§ YOUR GOAL
Only a number is wanted here: how many lines in the records below contain the string "const".

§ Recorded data
:::

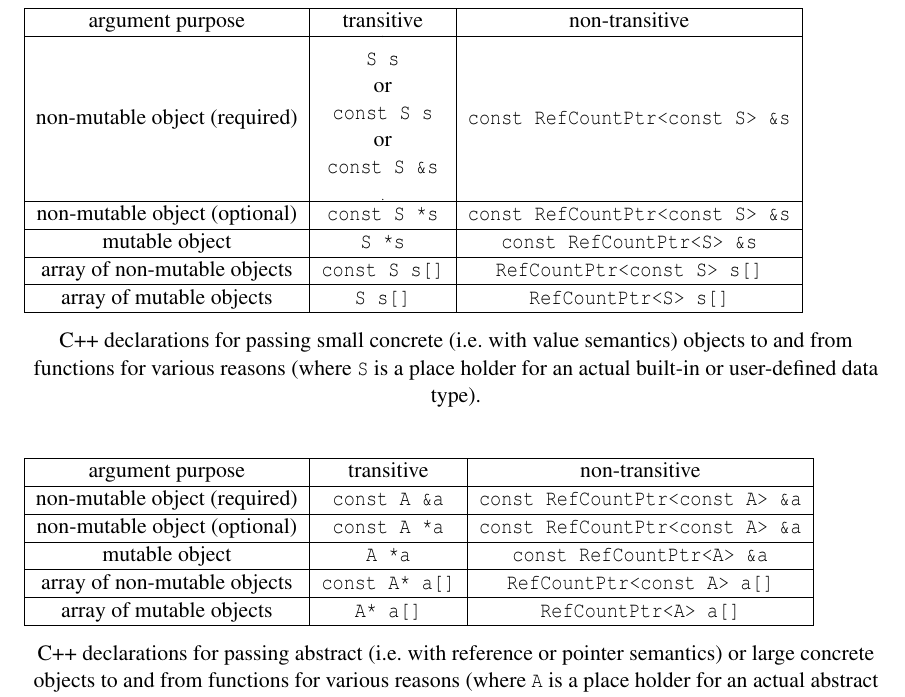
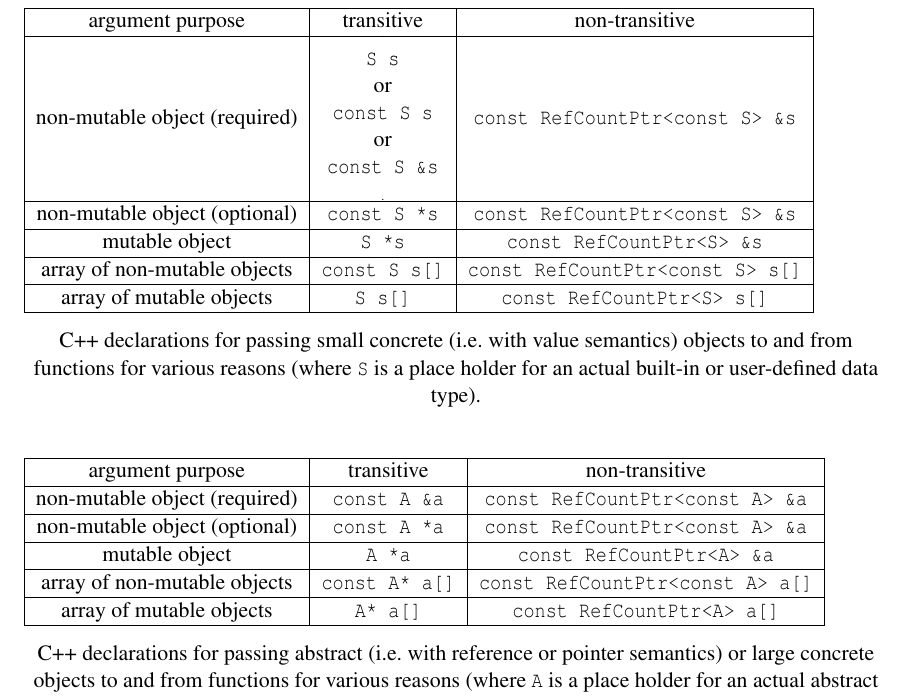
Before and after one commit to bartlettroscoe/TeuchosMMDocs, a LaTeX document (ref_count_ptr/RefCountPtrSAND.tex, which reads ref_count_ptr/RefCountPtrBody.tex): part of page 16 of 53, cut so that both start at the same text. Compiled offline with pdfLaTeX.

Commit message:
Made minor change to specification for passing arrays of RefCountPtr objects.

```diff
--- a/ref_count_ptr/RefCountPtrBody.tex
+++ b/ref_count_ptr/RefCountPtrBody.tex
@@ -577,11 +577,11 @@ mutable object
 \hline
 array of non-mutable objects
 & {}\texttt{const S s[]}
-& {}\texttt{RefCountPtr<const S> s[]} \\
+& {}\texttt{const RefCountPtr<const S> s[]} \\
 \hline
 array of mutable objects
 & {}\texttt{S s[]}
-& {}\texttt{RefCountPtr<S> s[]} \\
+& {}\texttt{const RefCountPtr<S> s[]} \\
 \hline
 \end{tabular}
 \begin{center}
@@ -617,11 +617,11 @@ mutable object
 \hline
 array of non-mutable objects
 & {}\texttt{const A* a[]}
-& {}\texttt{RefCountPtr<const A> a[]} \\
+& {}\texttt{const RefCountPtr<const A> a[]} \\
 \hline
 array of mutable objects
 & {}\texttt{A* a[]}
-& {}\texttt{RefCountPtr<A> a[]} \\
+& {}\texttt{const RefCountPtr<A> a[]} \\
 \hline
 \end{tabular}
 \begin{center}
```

:::

§ REPLY
8